It's very well written and perceptive about time and aging. It brings up such questions as where do our spirits go as we age? Do we check out or just stop being so obsessed with the craziness around us; instead noticing the eternal and natural? Apparently Charlotte was a very type-A woman when she was younger: writing and editing up a storm. Now at 97 she has relaxed into her old age and enjoys small but profound things. It seems that as we age we go back to being our child selves, both physically and emotionally. Noticing the little things, our awareness shifts inward and that relentless struggle of adulthood lessens.
I hadn't read anything by Charlotte Zolotow prior to picking up Over and Over
at a library sale. What caught my eye was the illustrations (guess I do
judge a book by it's cover!). The illustrations were done by Garth
Williams, one of my favorite illustrators. I love the softness and
intimacy of his work. And the Halloween spot reminds me of my childhood.
Among the holidays there's a passage about Thanksgiving:
"What comes next?" she asked her mother the next day.
"Thanksgiving," her mother said. The little girl woke up one day to a delicious roasting smell and the fragrance of pies.
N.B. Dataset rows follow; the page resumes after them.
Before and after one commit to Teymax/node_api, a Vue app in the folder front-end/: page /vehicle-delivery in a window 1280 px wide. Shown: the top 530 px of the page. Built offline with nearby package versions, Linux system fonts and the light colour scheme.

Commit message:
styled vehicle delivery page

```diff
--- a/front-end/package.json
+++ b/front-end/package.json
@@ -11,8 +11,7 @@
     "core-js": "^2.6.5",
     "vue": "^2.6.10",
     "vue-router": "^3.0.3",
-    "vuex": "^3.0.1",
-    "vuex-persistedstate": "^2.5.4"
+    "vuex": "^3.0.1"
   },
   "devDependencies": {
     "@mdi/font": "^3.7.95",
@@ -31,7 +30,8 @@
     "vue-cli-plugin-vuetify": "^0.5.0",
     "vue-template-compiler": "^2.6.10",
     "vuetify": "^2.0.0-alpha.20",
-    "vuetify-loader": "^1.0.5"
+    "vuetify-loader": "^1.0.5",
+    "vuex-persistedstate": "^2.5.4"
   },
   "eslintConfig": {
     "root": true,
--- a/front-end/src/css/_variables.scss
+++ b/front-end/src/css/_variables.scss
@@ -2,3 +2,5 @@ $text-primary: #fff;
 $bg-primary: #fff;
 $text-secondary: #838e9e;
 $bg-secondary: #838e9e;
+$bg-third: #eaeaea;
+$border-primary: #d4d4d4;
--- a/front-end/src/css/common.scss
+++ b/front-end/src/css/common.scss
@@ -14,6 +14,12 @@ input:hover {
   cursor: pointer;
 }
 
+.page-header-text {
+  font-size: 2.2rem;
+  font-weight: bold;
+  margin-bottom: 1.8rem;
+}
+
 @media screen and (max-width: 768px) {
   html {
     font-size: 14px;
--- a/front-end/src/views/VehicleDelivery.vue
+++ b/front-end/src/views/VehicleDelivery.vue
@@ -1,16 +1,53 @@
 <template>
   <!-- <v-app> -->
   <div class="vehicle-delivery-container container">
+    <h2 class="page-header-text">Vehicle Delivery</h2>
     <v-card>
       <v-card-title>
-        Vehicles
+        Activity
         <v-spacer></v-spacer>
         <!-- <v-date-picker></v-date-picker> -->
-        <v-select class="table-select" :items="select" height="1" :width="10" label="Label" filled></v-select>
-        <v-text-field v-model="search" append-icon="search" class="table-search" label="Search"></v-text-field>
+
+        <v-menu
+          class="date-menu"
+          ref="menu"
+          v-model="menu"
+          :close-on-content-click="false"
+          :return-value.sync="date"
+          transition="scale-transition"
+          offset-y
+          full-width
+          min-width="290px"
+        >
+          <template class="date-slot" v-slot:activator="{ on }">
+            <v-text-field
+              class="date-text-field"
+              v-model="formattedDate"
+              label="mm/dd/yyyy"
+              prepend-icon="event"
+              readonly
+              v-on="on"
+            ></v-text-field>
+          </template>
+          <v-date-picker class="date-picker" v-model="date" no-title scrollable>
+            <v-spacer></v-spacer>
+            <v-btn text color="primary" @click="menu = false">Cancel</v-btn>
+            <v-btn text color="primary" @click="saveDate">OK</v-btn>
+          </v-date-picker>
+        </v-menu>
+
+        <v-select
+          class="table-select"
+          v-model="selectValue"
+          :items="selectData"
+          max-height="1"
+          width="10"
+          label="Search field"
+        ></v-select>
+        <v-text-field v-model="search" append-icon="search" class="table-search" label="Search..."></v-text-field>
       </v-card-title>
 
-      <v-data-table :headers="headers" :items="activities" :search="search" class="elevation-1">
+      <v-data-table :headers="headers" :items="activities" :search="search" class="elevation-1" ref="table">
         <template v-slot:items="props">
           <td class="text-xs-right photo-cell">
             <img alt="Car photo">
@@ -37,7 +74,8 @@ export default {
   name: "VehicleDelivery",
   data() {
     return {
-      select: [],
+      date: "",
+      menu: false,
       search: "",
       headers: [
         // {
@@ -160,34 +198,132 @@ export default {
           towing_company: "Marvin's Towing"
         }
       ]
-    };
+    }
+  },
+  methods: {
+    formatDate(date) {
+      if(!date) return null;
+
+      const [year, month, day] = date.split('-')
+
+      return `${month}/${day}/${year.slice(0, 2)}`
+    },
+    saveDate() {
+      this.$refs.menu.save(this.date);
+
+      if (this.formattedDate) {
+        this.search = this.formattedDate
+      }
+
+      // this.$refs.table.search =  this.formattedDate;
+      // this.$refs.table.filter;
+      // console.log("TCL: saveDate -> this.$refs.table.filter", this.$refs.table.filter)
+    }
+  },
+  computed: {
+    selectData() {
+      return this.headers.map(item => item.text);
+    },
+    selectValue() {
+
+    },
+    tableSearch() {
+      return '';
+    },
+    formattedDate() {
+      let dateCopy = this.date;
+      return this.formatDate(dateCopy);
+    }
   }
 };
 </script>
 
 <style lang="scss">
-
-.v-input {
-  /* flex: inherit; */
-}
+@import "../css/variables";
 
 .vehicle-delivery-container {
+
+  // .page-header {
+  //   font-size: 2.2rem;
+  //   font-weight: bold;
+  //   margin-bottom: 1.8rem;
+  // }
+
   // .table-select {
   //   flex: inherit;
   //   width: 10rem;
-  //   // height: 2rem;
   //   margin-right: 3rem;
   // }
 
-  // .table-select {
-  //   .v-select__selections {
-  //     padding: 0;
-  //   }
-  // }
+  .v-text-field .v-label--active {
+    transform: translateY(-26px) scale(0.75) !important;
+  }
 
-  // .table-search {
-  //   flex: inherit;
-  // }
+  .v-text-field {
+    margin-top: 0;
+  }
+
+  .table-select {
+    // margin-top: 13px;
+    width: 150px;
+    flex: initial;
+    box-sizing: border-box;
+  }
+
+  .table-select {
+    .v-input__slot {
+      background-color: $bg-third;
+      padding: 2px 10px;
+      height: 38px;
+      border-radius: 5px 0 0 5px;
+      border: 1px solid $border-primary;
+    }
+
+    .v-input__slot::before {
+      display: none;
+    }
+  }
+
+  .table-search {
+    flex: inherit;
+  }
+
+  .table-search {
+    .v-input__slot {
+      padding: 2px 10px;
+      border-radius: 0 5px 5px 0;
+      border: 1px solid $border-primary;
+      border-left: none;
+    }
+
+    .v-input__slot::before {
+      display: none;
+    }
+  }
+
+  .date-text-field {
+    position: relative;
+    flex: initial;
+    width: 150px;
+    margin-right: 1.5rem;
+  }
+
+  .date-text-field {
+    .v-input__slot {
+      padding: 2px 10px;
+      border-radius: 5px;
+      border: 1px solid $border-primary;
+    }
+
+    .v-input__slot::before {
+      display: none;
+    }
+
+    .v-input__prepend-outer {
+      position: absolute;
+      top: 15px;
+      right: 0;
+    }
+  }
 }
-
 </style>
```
That afternoon her grandmother and grandfather and uncles and aunts all came to her house for dinner and afterward they sat in front of the fire and cracked open walnuts and ate the soft sweet kernels.